◆ Task to carry out:
Records follow. Copy every line with "builder".

(Edit difference data)
•••
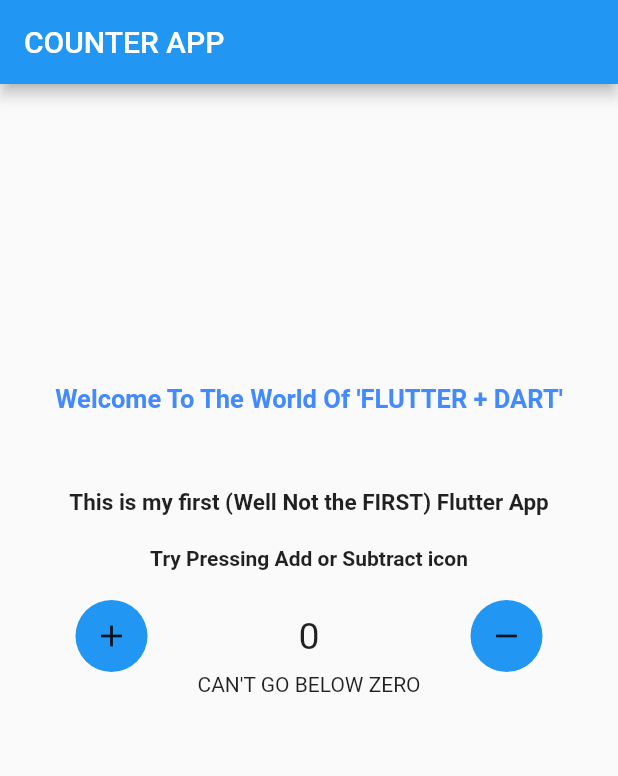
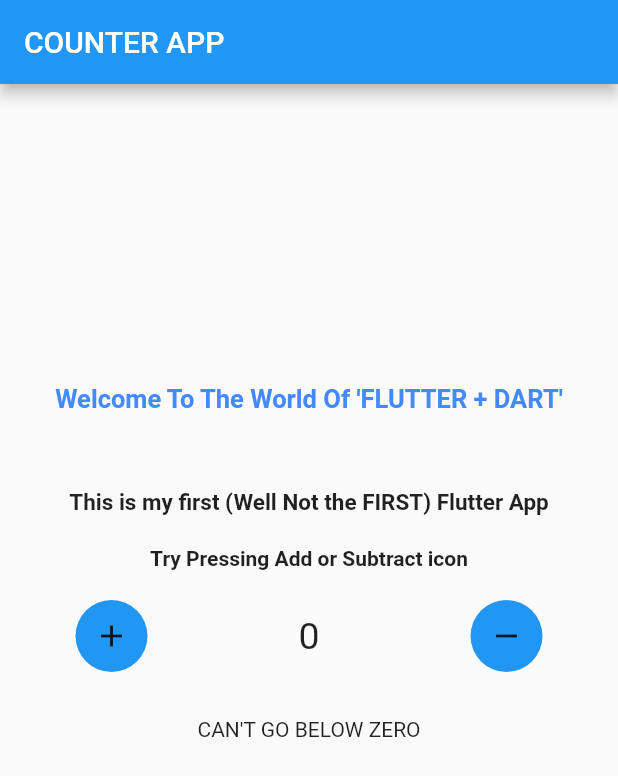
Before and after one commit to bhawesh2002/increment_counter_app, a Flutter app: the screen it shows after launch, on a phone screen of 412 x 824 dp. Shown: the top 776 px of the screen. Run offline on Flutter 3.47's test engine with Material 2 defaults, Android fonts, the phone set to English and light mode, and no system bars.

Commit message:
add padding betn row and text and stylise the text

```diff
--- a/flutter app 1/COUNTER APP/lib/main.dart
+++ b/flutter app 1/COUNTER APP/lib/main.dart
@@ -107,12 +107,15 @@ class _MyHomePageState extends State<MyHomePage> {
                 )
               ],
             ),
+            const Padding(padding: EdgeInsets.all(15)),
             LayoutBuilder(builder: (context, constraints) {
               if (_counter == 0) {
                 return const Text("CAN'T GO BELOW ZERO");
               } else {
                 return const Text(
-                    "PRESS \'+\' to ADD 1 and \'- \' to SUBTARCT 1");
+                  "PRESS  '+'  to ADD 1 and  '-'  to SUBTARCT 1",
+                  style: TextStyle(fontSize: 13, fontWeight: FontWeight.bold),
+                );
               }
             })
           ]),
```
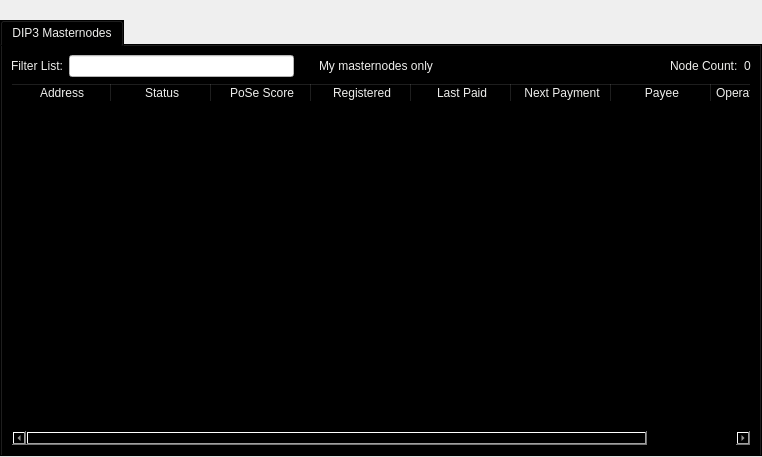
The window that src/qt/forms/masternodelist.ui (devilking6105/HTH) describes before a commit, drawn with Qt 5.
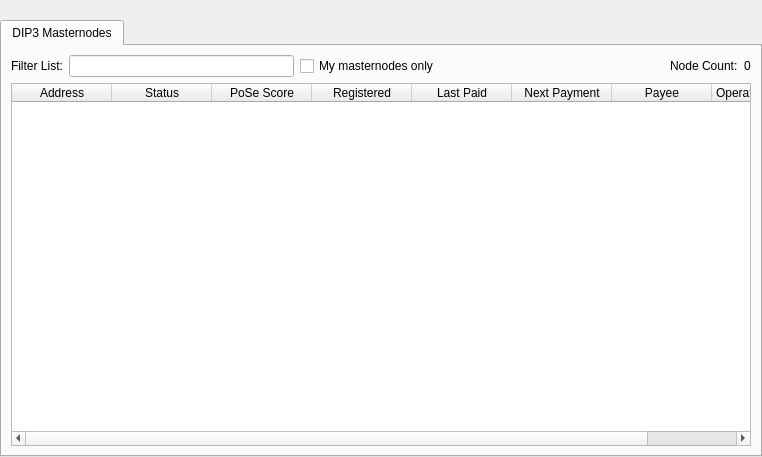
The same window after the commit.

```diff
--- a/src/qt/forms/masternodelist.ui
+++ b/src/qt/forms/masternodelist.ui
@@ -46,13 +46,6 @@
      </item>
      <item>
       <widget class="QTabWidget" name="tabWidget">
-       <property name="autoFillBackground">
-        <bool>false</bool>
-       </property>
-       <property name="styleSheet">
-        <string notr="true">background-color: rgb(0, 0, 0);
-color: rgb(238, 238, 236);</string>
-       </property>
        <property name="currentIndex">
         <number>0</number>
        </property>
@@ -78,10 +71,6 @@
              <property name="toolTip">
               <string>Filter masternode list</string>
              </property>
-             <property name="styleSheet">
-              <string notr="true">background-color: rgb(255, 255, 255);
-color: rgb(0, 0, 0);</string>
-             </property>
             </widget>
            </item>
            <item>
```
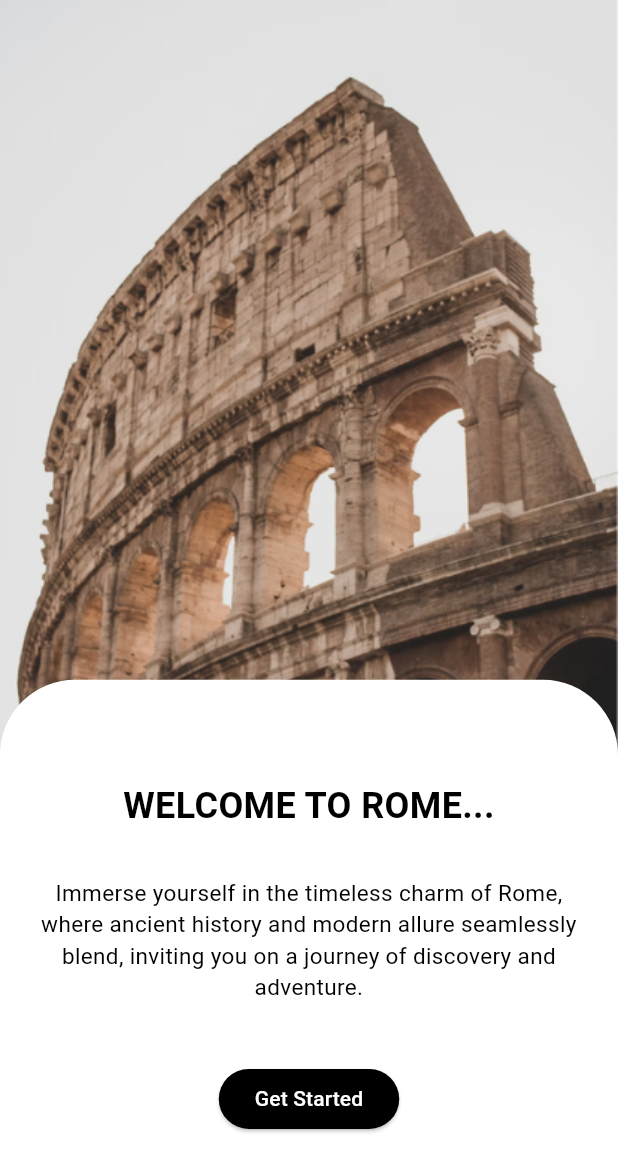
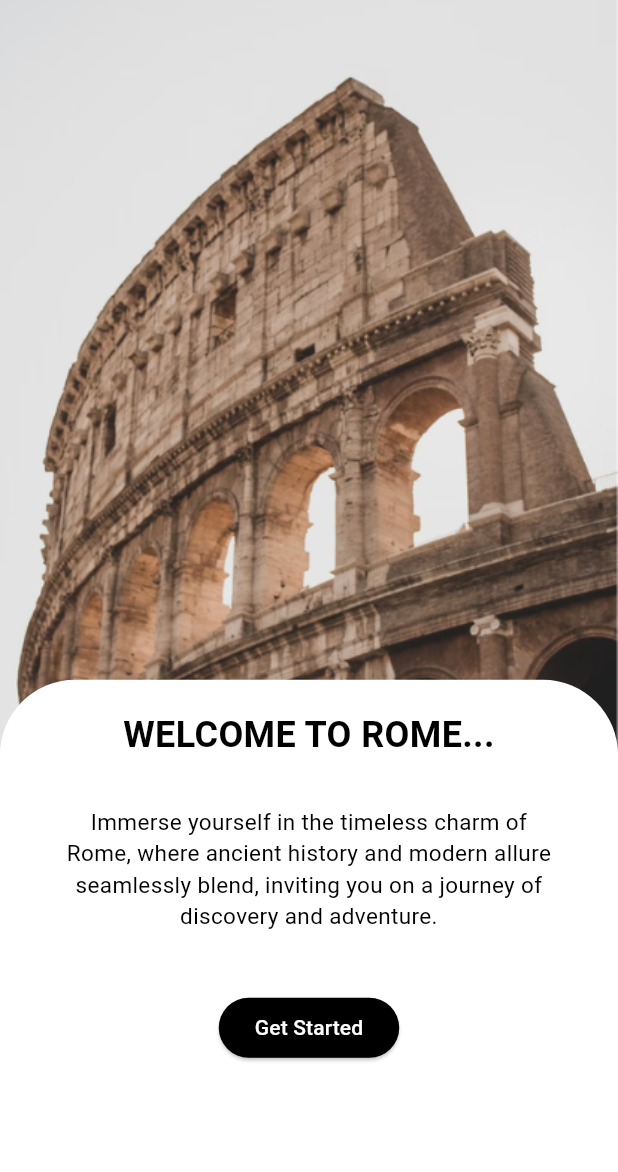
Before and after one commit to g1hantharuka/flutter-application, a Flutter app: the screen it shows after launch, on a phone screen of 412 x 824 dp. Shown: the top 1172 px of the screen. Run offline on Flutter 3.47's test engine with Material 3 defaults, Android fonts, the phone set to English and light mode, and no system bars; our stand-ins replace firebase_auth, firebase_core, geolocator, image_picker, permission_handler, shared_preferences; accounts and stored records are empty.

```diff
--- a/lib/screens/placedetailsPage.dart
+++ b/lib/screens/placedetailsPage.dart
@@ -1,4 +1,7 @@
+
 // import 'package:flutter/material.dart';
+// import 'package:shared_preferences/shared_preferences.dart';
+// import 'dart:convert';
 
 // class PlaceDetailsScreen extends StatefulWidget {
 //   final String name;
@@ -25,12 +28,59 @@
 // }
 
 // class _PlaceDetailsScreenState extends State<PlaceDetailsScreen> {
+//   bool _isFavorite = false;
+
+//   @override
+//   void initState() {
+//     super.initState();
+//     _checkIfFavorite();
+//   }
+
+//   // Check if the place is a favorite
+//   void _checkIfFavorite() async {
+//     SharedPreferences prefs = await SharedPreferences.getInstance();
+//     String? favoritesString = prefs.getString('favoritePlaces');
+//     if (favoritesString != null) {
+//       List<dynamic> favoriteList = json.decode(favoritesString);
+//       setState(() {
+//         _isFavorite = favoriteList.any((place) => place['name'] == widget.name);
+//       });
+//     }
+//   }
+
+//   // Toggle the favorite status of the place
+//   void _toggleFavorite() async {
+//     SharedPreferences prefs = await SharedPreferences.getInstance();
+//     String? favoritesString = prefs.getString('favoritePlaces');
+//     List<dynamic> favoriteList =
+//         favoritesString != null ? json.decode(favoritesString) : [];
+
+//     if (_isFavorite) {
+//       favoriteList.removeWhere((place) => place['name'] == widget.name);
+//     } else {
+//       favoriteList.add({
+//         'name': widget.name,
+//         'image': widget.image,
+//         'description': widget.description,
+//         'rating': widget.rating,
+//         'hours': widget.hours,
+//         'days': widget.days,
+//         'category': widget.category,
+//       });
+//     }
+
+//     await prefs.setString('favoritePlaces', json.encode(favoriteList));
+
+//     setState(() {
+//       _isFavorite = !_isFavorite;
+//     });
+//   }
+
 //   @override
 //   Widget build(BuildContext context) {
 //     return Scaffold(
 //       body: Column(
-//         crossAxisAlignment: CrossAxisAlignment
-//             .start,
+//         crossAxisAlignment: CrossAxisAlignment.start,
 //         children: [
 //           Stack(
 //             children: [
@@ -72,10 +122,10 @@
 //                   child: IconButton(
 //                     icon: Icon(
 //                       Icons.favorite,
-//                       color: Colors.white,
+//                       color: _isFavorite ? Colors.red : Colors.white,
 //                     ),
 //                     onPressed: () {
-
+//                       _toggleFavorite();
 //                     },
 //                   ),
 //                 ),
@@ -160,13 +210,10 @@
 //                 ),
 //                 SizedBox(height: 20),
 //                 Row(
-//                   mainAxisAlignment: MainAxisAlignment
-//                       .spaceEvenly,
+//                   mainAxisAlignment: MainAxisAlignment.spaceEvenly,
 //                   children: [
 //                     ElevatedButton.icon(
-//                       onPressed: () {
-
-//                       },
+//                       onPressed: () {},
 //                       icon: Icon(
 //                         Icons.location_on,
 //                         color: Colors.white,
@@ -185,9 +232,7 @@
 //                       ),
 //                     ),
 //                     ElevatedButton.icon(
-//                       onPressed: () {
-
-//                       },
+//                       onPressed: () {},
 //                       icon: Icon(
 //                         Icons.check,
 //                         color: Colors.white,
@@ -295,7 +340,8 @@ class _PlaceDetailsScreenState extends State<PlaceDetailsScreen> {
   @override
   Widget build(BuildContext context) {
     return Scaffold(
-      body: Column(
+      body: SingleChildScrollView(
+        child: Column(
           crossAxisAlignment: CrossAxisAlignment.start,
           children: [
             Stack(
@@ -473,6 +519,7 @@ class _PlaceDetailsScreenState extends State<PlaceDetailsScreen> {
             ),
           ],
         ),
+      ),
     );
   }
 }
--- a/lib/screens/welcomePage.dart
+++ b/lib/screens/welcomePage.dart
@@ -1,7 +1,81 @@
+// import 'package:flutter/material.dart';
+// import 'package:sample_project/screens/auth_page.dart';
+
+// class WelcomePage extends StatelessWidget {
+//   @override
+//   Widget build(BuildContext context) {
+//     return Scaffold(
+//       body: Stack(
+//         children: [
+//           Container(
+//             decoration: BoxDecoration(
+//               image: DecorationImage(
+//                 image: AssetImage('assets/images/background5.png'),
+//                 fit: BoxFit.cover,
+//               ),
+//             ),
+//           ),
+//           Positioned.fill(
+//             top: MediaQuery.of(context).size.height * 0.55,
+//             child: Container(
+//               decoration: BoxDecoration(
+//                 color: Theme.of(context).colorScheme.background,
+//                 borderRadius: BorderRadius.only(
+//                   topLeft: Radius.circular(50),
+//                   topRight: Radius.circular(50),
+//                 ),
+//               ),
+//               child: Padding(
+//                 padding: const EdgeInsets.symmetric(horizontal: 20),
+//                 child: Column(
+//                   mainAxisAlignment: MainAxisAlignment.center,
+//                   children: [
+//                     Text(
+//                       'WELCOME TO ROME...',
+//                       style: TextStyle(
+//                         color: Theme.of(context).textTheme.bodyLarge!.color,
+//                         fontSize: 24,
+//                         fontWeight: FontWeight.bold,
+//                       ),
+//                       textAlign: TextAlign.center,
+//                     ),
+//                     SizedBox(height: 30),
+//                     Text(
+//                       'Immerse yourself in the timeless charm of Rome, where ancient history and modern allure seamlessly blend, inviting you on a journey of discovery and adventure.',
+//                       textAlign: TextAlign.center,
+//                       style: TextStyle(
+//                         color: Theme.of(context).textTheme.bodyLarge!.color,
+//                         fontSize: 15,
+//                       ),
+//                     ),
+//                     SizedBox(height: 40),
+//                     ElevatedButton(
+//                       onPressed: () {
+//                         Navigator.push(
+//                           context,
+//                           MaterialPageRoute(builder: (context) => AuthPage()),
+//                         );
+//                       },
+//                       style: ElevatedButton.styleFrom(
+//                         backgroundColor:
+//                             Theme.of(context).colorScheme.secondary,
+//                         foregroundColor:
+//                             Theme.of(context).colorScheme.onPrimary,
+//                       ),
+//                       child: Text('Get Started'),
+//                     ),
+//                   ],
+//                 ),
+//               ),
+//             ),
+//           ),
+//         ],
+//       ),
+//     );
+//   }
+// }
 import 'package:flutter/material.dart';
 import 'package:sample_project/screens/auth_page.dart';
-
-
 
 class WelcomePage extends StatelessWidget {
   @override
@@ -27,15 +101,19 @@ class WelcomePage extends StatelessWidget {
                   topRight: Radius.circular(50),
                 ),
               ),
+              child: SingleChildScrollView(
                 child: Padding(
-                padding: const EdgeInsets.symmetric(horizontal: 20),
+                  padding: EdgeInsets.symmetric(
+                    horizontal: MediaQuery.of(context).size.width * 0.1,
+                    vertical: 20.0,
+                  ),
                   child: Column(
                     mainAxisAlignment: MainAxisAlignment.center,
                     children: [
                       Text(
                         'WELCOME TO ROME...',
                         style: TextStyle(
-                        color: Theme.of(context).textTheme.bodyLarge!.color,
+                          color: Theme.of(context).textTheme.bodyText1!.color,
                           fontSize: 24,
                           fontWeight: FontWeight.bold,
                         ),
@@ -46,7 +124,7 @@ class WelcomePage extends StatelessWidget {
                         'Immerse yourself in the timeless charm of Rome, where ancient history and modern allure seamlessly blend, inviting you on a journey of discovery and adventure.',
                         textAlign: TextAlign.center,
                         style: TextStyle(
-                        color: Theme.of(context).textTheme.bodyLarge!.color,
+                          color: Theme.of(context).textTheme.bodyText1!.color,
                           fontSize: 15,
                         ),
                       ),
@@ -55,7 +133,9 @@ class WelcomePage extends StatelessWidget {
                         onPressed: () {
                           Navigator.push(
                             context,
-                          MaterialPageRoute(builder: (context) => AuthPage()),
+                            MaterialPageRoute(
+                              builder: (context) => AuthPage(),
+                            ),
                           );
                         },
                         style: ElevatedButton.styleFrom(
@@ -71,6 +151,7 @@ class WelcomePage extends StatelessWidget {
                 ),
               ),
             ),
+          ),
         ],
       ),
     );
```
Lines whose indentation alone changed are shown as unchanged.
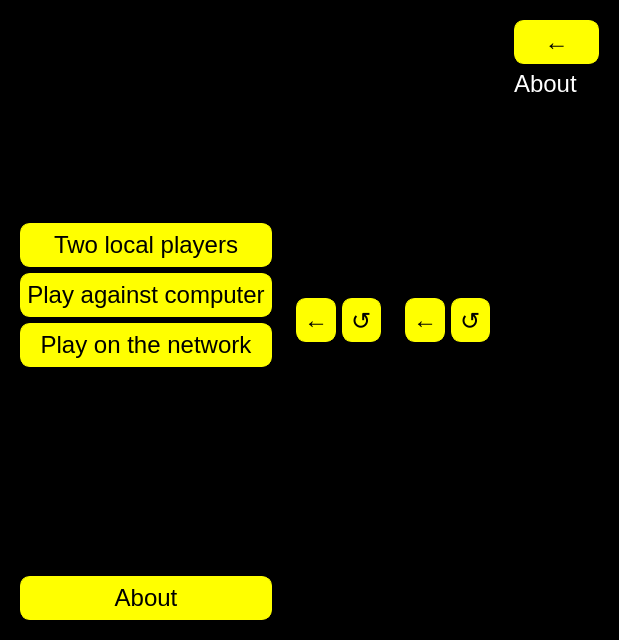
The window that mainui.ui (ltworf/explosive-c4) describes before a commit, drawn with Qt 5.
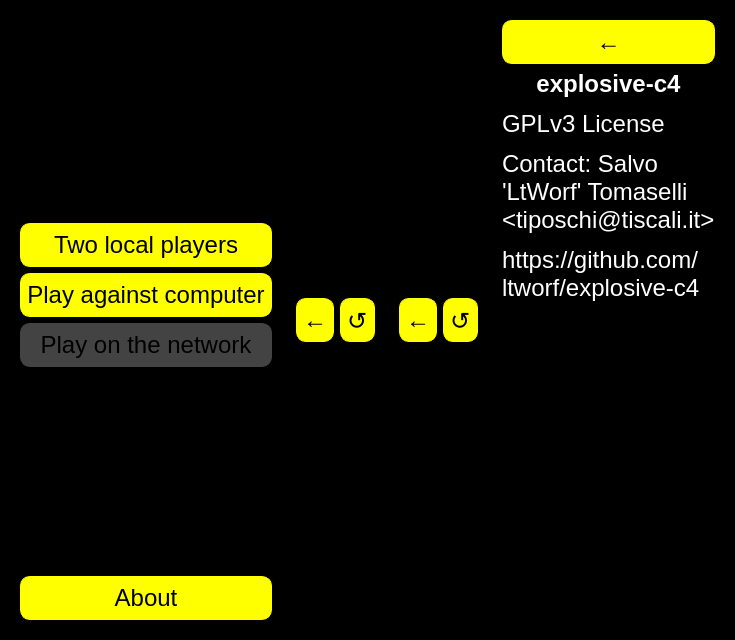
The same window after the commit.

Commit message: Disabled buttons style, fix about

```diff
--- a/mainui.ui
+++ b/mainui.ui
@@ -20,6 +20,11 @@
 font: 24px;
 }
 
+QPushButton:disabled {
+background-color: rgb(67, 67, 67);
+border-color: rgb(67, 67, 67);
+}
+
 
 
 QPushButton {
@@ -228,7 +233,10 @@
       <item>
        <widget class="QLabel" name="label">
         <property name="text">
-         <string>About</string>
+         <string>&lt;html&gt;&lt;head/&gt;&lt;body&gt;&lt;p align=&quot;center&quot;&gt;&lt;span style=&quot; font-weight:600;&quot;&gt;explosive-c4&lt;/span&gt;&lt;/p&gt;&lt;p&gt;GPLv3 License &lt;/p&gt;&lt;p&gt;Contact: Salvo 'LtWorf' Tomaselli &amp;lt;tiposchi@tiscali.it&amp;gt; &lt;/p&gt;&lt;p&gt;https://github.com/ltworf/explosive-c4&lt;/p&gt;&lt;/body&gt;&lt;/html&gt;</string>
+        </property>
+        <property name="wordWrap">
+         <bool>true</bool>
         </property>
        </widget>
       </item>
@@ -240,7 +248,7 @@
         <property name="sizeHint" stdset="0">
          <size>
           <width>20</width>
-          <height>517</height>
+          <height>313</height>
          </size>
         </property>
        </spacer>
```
•••
◆ Written response:
             LayoutBuilder(builder: (context, constraints) {
+//                           MaterialPageRoute(builder: (context) => AuthPage()),
-                          MaterialPageRoute(builder: (context) => AuthPage()),
+                              builder: (context) => AuthPage(),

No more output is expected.